“There’s a problem,” said a restaurant owner. “How do I get the dignitaries to come to my restaurant’s grand opening? I don’t know them.”
“You don’t need to know the Seattle City Council members to invite them to your grand opening,” I replied. “Your restaurant is located in the City of Seattle. The City welcomes small businesses like yours.” Your business contributes to jobs and taxes to the City. It’s good news for the City.
He paused. Then he asked an interesting question. “How much do I need to pay them to do the ribbon-cutting?” he asked.
“Nothing,” I said. In fact, if you pay government officials to do something, it would be considered inappropriate, according to the Office of Ethics and Election of the City of Seattle. On its website, it states, “Unsolicited gifts with an aggregate value of less than fifty dollars from a single source in a calendar year or a single gift from multiple sources with a value of less than fifty dollars is against policy.” So you cannot give an expensive gift to government employees.
In Hong Kong, where I was raised, when you invite someone famous, you have to be ready to give them a pair of 24-carat gold scissors for the ribbon-cutting.

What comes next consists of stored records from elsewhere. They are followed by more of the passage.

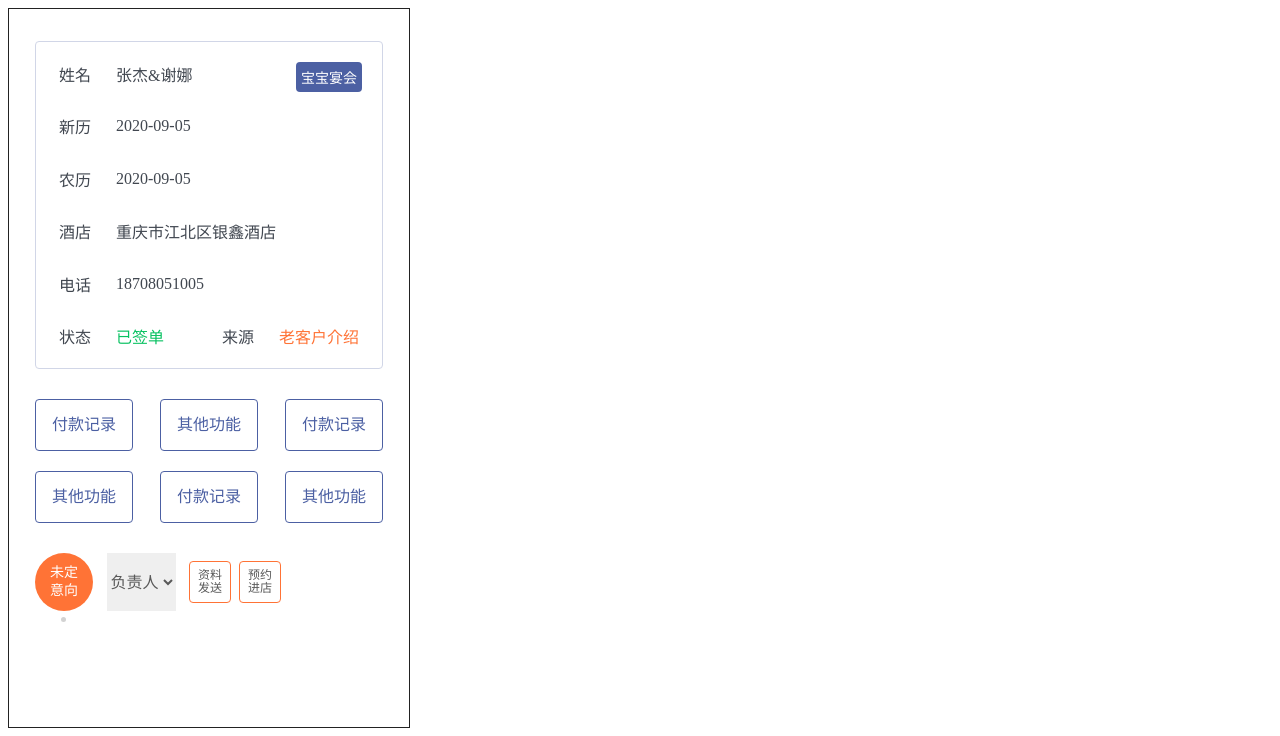
Repository: Lairuola/wedding-1
Page: index.html
These files come from the project's save history. The page is drawn as it stood at one moment and after the next save; the edit follows.
The browser window is 1280 px wide. The pictures show the whole page.

Above is the page before, as saved 2020-12-17 14:40:30.

### index.html
<!--
 * @Author       : 濑若拉
 * @Date         : 2020-12-17 10:22:14
 * @LastEditors  : 濑若拉
 * @LastEditTime : 2020-12-17 14:40:30
 * @FilePath     : /slidebar/index.html
-->


<!DOCTYPE html>
<html lang="en">

<head>
  <meta charset="UTF-8">
  <meta name="viewport" content="width=device-width, initial-scale=1.0">
  <title>Document</title>
  <style>
    .slide-left {
      width: 402px;
      height: 100vh;
      box-sizing: border-box;
      padding: 32px 26px;
      overflow-y: auto;
      display: flex;
      flex-direction: column;
      align-items: center;
      border: 1px solid #222;
    }

    .info {
      width: 100%;
      height: 328px;
      display: flex;
      flex-direction: column;
      justify-content: space-between;
      padding: 20px 23px;
      position: relative;
      box-sizing: border-box;
      border-radius: 4px;
      border: solid 1px #d1d6e7;
    }

    .info .row {
      width: 100%;
      display: flex;
      font-size: 16px;
      color: #414750;
      flex-direction: row;
      align-items: center;
    }

    .info .row .label,
    .info .end-row .item .label {
      margin-right: 25px;
    }

    .info .end-row {
      width: 100%;
      display: flex;
      flex-direction: row;
      align-items: center;
      justify-content: space-between;
      font-size: 16px;
      color: #414750;
    }

    .info .end-row .item {
      display: flex;
      flex-direction: row;
      align-items: center;
      font-size: 16px;
      color: #414750;
    }

    .info .info-tag {
      padding: 5px;
      background-color: #4c60a3;
      border-radius: 4px;
      font-size: 14px;
      color: #fff;
      position: absolute;
      top: 20px;
      right: 20px;
    }

    .btn-area {
      width: 100%;
      display: flex;
      flex-direction: row;
      align-items: center;
      justify-content: space-between;
      flex-wrap: wrap;
      margin-top: 10px;
      margin-bottom: 30px;
    }

    .btn-area .btn {
      width: 96px;
      height: 50px;
      background-color: #ffffff;
      border-radius: 4px;
      border: solid 1px #4c60a3;
      font-size: 16px;
      color: #4c60a3;
      text-align: center;
      line-height: 50px;
      margin-top: 20px;
    }

    .bot-area {
      width: 100%;
      display: flex;
      flex-direction: column;
    }

    .bot-area .item {
      width: 100%;
      display: flex;
      flex-direction: row;
      position: relative;
      padding-bottom: 17px;
    }

    .bot-area .item .circle {
      width: 58px;
      height: 58px;
      color: #fff;
      border-radius: 100%;
      display: flex;
      align-items: center;
      justify-content: center;
    }

    .bot-area .item .circle .text {
      width: 28px;
      height: 36px;
      font-size: 14px;
      line-height: 18px;
    }

    .bot-area .item .select-wrap {
      width: 96px;
      text-align: center;
    }

    .bot-area .item .select-wrap .bot-select {
      border: none;
      outline: none;
      color: #595959;
      font-size: 16px;
      height: 58px;
    }

    .bot-area .item .btn-row {
      flex: 1;
      display: flex;
      flex-direction: row;
      flex-wrap: wrap;
      margin-right: -8px;
    }

    .bot-area .item .btn-row .btn {
      width: 40px;
      height: 40px;
      border-radius: 4px;
      margin-right: 8px;
      border: 1px solid;
      display: flex;
      align-items: center;
      justify-content: center;
      margin-top: 8px;
      color: #595959;
    }

    .bot-area .item .btn-row .btn .word {
      width: 24px;
      height: 26px;
      font-size: 12px;
      line-height: 13px;
      letter-spacing: 0px;
    }

    .bot-area .item .dot {
      width: 5px;
      height: 5px;
      background-color: #d2d2d2;
      border-radius: 100%;
      position: absolute;
      bottom: 6px;
      left: 26px;
    }

    .bot-area .item .btn-row .btn.orange {
      border-color: #ff7336;
    }

    .bot-area .item .btn-row .btn.orange:hover {
      background-color: #ff7336;
      color: #fff;
    }

    .color-green {
      color: #07c160
    }

    .color-orange {
      color: #ff7336;
    }

    .bg-color-red {
      background-color: #ff7336;
    }
  </style>
</head>

<body>
  <div class="slide-left">
    <!-- 资料 -->
    <div class="info">
      <div class="row">
        <div class="label">姓名</div>
        <div class="content">张杰&谢娜</div>
      </div>
      <div class="row">
        <div class="label">新历</div>
        <div class="content">2020-09-05</div>
      </div>
      <div class="row">
        <div class="label">农历</div>
        <div class="content">2020-09-05</div>
      </div>
      <div class="row">
        <div class="label">酒店</div>
        <div class="content">重庆市江北区银鑫酒店</div>
      </div>
      <div class="row">
        <div class="label">电话</div>
        <div class="content">18708051005</div>
      </div>
      <div class="end-row">
        <div class="item">
          <div class="label">状态</div>
          <div class="content color-green">已签单</div>
        </div>
        <div class="item">
          <div class="label">来源</div>
          <div class="content color-orange">老客户介绍</div>
        </div>
      </div>
      <!-- tag -->
      <div class="info-tag">宝宝宴会</div>
    </div>
    <!-- btn-area -->
    <div class="btn-area">
      <div class="btn">付款记录</div>
      <div class="btn">其他功能</div>
      <div class="btn">付款记录</div>
      <div class="btn">其他功能</div>
      <div class="btn">付款记录</div>
      <div class="btn">其他功能</div>
    </div>
    <!-- bot-area -->
    <div class="bot-area">
      <div class="item">
        <div class="circle bg-color-red">
          <div class="text">未定意向</div>
        </div>
        <div class="select-wrap">
          <select class='bot-select' name="" id="">
            <option value="">负责人</option>
          </select>
        </div>
        <div class="btn-row">
          <div class="btn orange">
            <div class="word">资料发送</div>
          </div>
          <div class="btn orange">
            <div class="word">预约进店</div>
          </div>
        </div>
        <div class="dot"></div>
      </div>
    </div>
  </div>
</body>

</html>

After the next save:
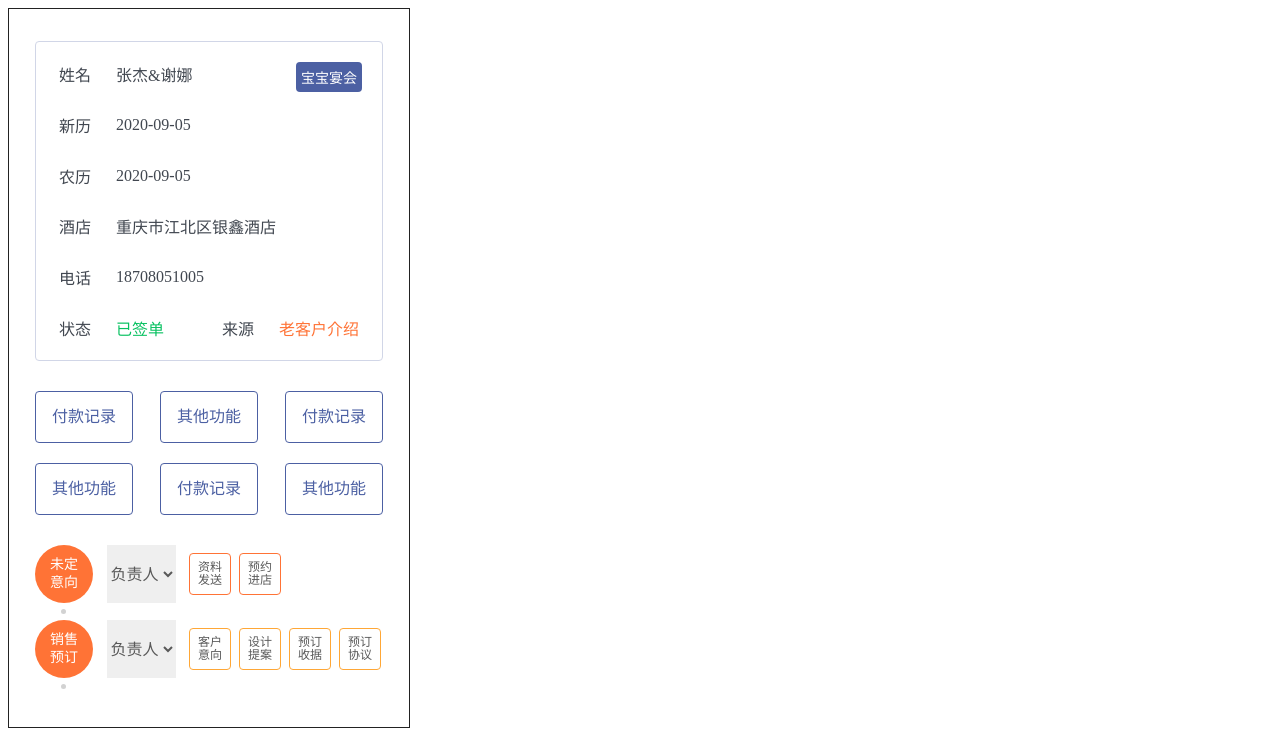
Saved 2 min 39 s later.
--- a/index.html
+++ b/index.html
@@ -2,7 +2,7 @@
  * @Author       : 濑若拉
  * @Date         : 2020-12-17 10:22:14
  * @LastEditors  : 濑若拉
- * @LastEditTime : 2020-12-17 14:40:30
+ * @LastEditTime : 2020-12-17 14:43:09
  * @FilePath     : /slidebar/index.html
 -->
 
@@ -196,6 +196,15 @@
 
     .bot-area .item .btn-row .btn.orange:hover {
       background-color: #ff7336;
+      color: #fff;
+    }
+
+    .bot-area .item .btn-row .btn.yellow {
+      border-color: #ffa736;
+    }
+
+    .bot-area .item .btn-row .btn.yellow:hover {
+      background-color: #ffa736;
       color: #fff;
     }
 
@@ -280,6 +289,31 @@
         </div>
         <div class="dot"></div>
       </div>
+      <div class="item">
+        <div class="circle bg-color-red">
+          <div class="text">销售预订</div>
+        </div>
+        <div class="select-wrap">
+          <select class='bot-select' name="" id="">
+            <option value="">负责人</option>
+          </select>
+        </div>
+        <div class="btn-row">
+          <div class="btn yellow">
+            <div class="word">客户意向</div>
+          </div>
+          <div class="btn yellow">
+            <div class="word">设计提案</div>
+          </div>
+          <div class="btn yellow">
+            <div class="word">预订收据</div>
+          </div>
+          <div class="btn yellow">
+            <div class="word">预订协议</div>
+          </div>
+        </div>
+        <div class="dot"></div>
+      </div>
     </div>
   </div>
 </body>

Most Asian immigrants have the misconception that if you want the government to do something, you need to buy them a gift. Perhaps, in many Asian countries, you are obliged to do so. This is not in America, especially in Seattle. Elected officials have to get out of their office to feel the pulse of the community. A grand opening provides them the opportunity to do so.
A thank you letter to the officials after the opening is good enough. However, be sure to have many people present. A special dinner with a few friends is not an appropriate event for a public official. The rule says that if you invite them, it should be a diverse group of guests (more than 20 people). A reception, not a dinner, is the appropriate thing to do, according to the Office of Ethics and Election. ♦